This week I am winging my way back to Utah to attend the Woodstock of LDS writing Conferences: LDS Storymakers. It is a pretty big deal for the LDS writing community. The way I see it there are three main things that writers do there:
1) Work on developing their writing skills by attending classes and workshops.
2) Learn to navigate the publishing world, and get their foot in the door.
3) Socialize, network and “party” (Mormon-style.)
I attended last year as a rookie, wide-eyed and eager to learn. This year I am going back much the same, except that this year I am also part of the faculty. Yes, I have been chosen to teach a class.
What? MMM teaching a class at a Conference surrounded by seasoned, professional writers? It is true, and it should be lots of fun! Even though I am not a traditional novel-type writer, there are a couple of reason I figure I have been selected to participate.
First, Storymakers is making a conscious effort to provide more resources for the non-fiction crowd. That means folks like me – people who write blogs, history, spiritual, self-help and instructional stuff. Not everybody writes novels, even though the lion’s share of Storymakers attendees do.
Second, I have some experience in non-fiction writing, specifically this blog. This post is number 1,154 on ye old Middleaged Mormon Man. I am closing in on a million words. That is a big pile of posts, and if you dig, you might find a handful of gems in that pile. In a word, I am kinda prolific.

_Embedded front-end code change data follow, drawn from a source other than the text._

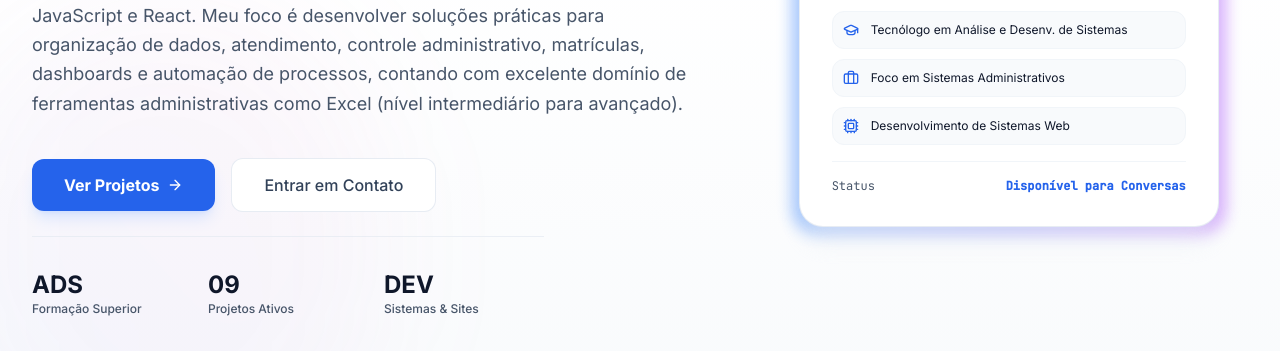
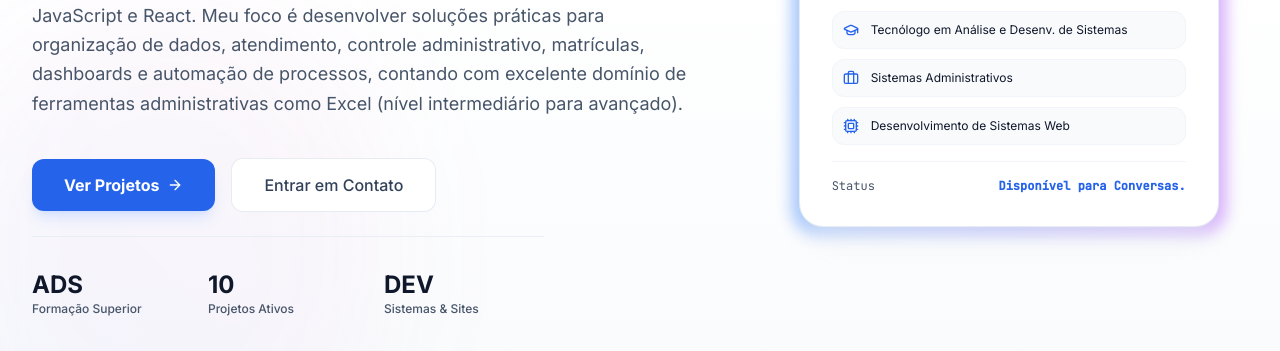
Before and after one commit to mariooliveira-dev/PORTIFOLIO-MARIO, a React (Vite) app: page / in a window 1280 px wide. Shown: the part 543-894 px from the top of the page. Built offline with nearby package versions, Linux system fonts and the light colour scheme.

Commit message:
Update text content in App.tsx

```diff
--- a/src/App.tsx
+++ b/src/App.tsx
@@ -283,7 +283,7 @@ export default function App() {
                   <p className="text-xs text-text-s font-medium">Formação Superior</p>
                 </div>
                 <div>
-                  <p className="text-2xl font-bold text-text-p">09</p>
+                  <p className="text-2xl font-bold text-text-p">10</p>
                   <p className="text-xs text-text-s font-medium">Projetos Ativos</p>
                 </div>
                 <div>
@@ -338,7 +338,7 @@ export default function App() {
                       </div>
                       <div className="flex items-center space-x-3 text-xs text-text-p bg-slate-50 border border-slate-100 p-2.5 rounded-xl">
                         <Briefcase className="w-4 h-4 text-brand shrink-0" />
-                        <span>Foco em Sistemas Administrativos</span>
+                        <span>Sistemas Administrativos</span>
                       </div>
                       <div className="flex items-center space-x-3 text-xs text-text-p bg-slate-50 border border-slate-100 p-2.5 rounded-xl">
                         <Cpu className="w-4 h-4 text-brand shrink-0" />
@@ -351,7 +351,7 @@ export default function App() {
                         <span>Status</span>
                         <span className="text-brand font-bold flex items-center gap-1.5">
                           <span className="w-1.5 h-1.5 rounded-full bg-emerald-500 animate-ping inline-block" />
-                          Disponível para Conversas
+                          Disponível para Conversas.
                         </span>
                       </div>
                     </div>
```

The number one question I get when discussing my blog with other writers is this: “How do you keep coming with new ideas to write about?”

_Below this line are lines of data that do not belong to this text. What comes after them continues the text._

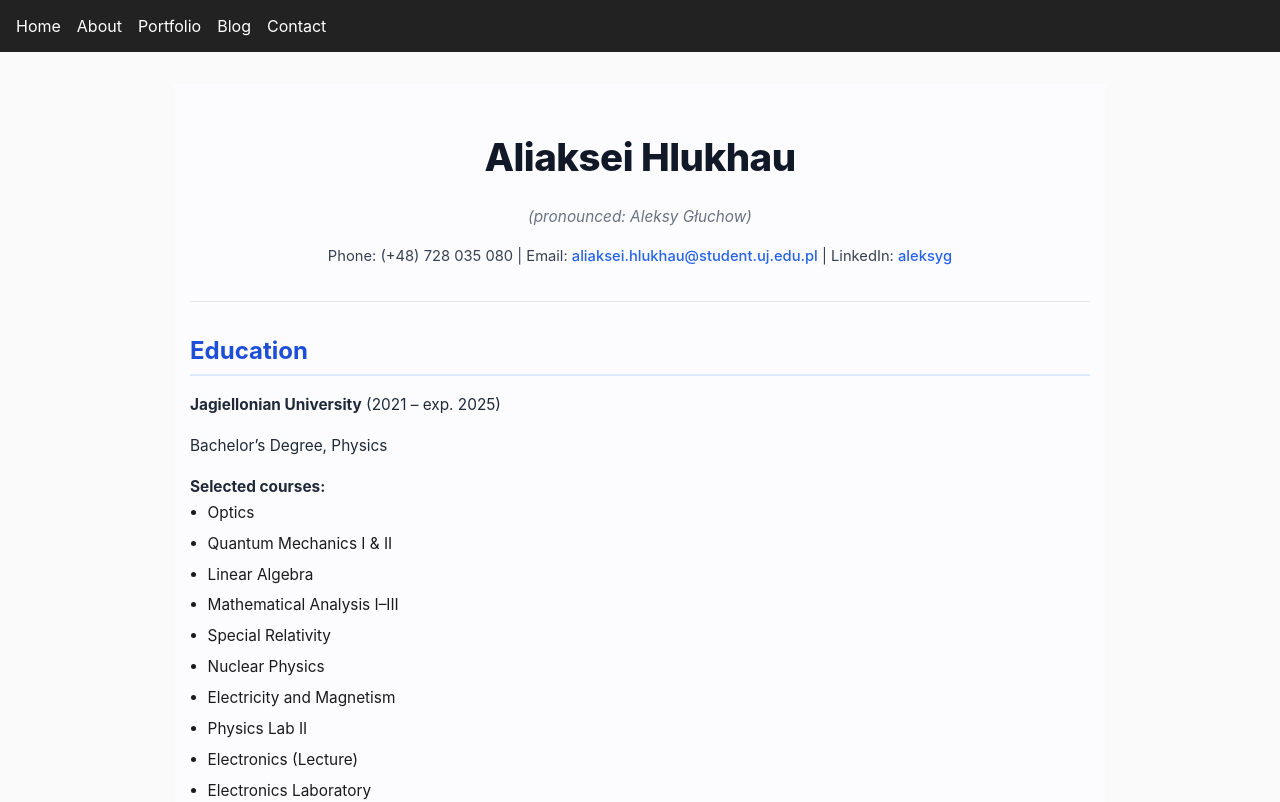
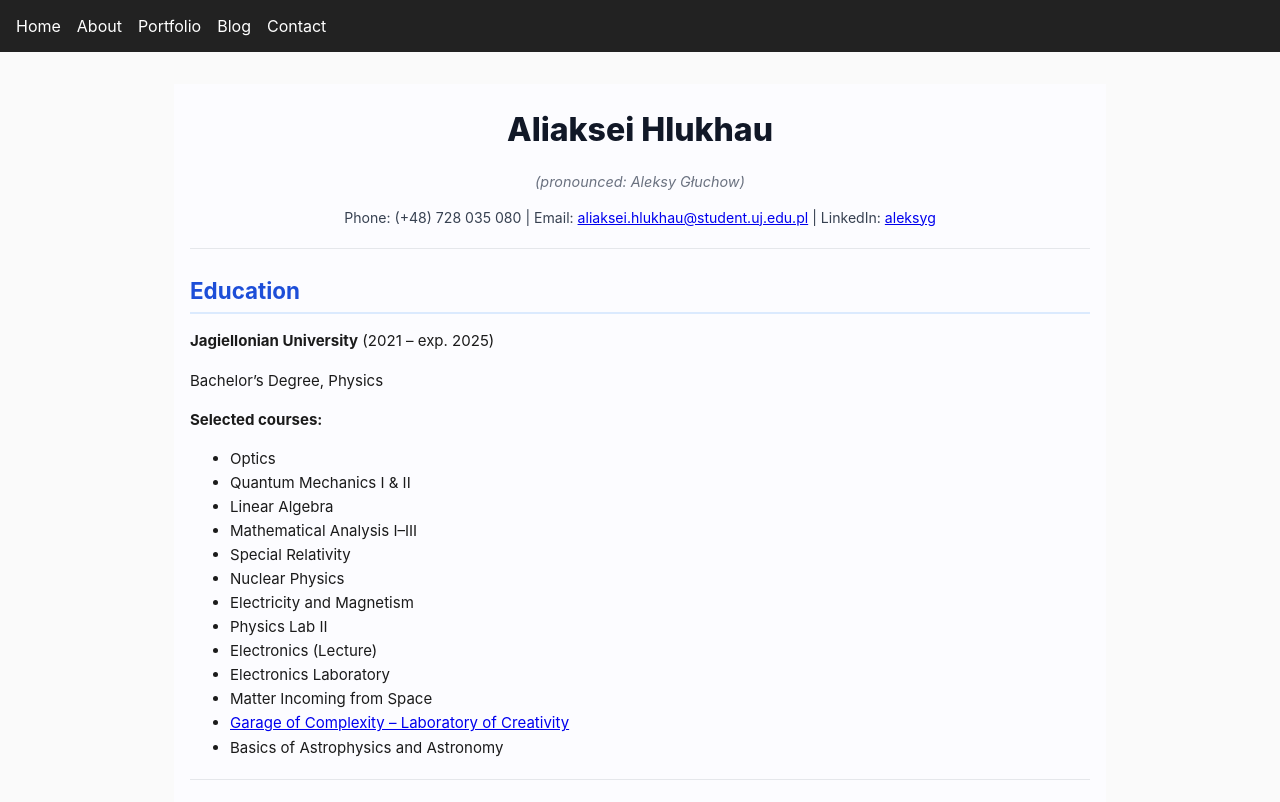
Before and after one commit to aleksygluchow/project03, a Next.js app: page /about in a window 1280 px wide. Shown: the top 802 px of the page. Built offline with nearby package versions, Linux system fonts and the light colour scheme.

Commit message:
hi Herman

```diff
--- a/src/pages/about.js
+++ b/src/pages/about.js
@@ -4,65 +4,51 @@ const styles = {
   container: {
     maxWidth: '900px',
     margin: '0 auto',
-    padding: '1rem 1rem 2rem 1rem',
+    padding: '0.75rem 1rem 1.5rem 1rem', // ↓ less vertical padding
     fontFamily: '"Inter", "Segoe UI", system-ui, sans-serif',
     backgroundColor: '#fcfcff',
     color: '#1b1b1b',
-    lineHeight: 1.65,
-    fontSize: '0.96rem',
+    lineHeight: 1.6,
+    fontSize: '0.94rem',
   },
   name: {
     textAlign: 'center',
-    fontSize: '2.4rem',
+    fontSize: '2rem', // ↓ smaller for mobile
     fontWeight: 800,
-    marginBottom: '0.2rem',
+    marginBottom: '0.1rem', // ↓ less space below
+    marginTop: '0.5rem',     // ↓ tighter top margin
     color: '#111827',
-    letterSpacing: '-0.5px',
   },
   subtitle: {
     textAlign: 'center',
     fontStyle: 'italic',
     color: '#6b7280',
-    marginBottom: '0.8rem',
+    fontSize: '0.9rem',
+    marginBottom: '0.3rem', // ↓ tighten below
   },
   contact: {
     textAlign: 'center',
-    marginBottom: '2rem',
-    fontSize: '0.92rem',
+    marginBottom: '1.2rem', // ↓ less gap to next section
+    fontSize: '0.88rem',
     color: '#374151',
   },
-  link: {
-    color: '#2563eb',
-    textDecoration: 'none',
-    fontWeight: 500,
-  },
   sectionTitle: {
-    fontSize: '1.5rem',
+    fontSize: '1.4rem', // slightly smaller for better scale
     color: '#1d4ed8',
     borderBottom: '2px solid #dbeafe',
-    paddingBottom: '0.25rem',
-    marginTop: '1.8rem',
-    marginBottom: '1rem',
+    paddingBottom: '0.2rem',
+    marginTop: '1.5rem',  // ↓ tighter top spacing
+    marginBottom: '0.9rem',
     fontWeight: 700,
-  },
-  list: {
-    paddingLeft: '1.1rem',
-    marginTop: '-0.4rem',
-  },
-  listItem: {
-    marginBottom: '0.35rem',
-  },
-  paragraph: {
-    marginBottom: '0.45rem',
-    color: '#1f2937',
   },
   hr: {
     border: 'none',
     height: '1px',
     backgroundColor: '#e5e7eb',
-    margin: '1.5rem 0',
+    margin: '1.2rem 0',
   },
 };
+
 
 
 export default function About() {
```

Easy peasy. That is the subject of the class I will be teaching.
I’m not a big believer in writer’s block – probably because I have never experienced it. There is always something to write about, and always something to use to teach larger issues. If you have been reading me for long, you know that is what I am about: Finding lessons in everyday life, and finding new ways to teach old truths,
I believe that this ability can be taught – or at least that is what I will be attempting to do. And I will not be using any safety devices.
Now it follows that religious bloggers would be interested in this, but I think it could prove valuable to writers of all stripes. The writing world has changed, and many publishers expect their writers to bring an audience with them, and that usually requires some sort of social media presence – enter blogging.
The problem is that when fiction writers are lost in the worlds they are creating in their brains, the last thing they want to do is to snap back into reality and write and maintain a blog. It makes sense, as I have discovered from dipping my toe into the novel-writing pond, the two forms of writing are wildly different.
Fortunately, some of the tricks of the blogging trade that I rely on in the non-fiction world can also be applied to the fiction world to keep a non-stop fountain of ideas bubbling up.
I expect the class “A Blister is Worth a Thousand Words,” to be free-wheeling an fun, and hopefully informative.
To those who are attending Storymakers this week:
- Come find me and say hello! Caution: I am a hugger.
- Attend my class if it fits your schedule. (2:30pm Friday)
- Take a gander at my book in the bookstore.
- Pretend that it is water in my 44oz styrofoam cup. *wink*
See you Friday!
PS: If you couldn’t make LDS Storymakers this week, or are trying to muster the courage to attend one of these events, try the ANWA Annual Conference in lovely Gilbert, AZ this September. It is smaller, awesome and a great place to get started. link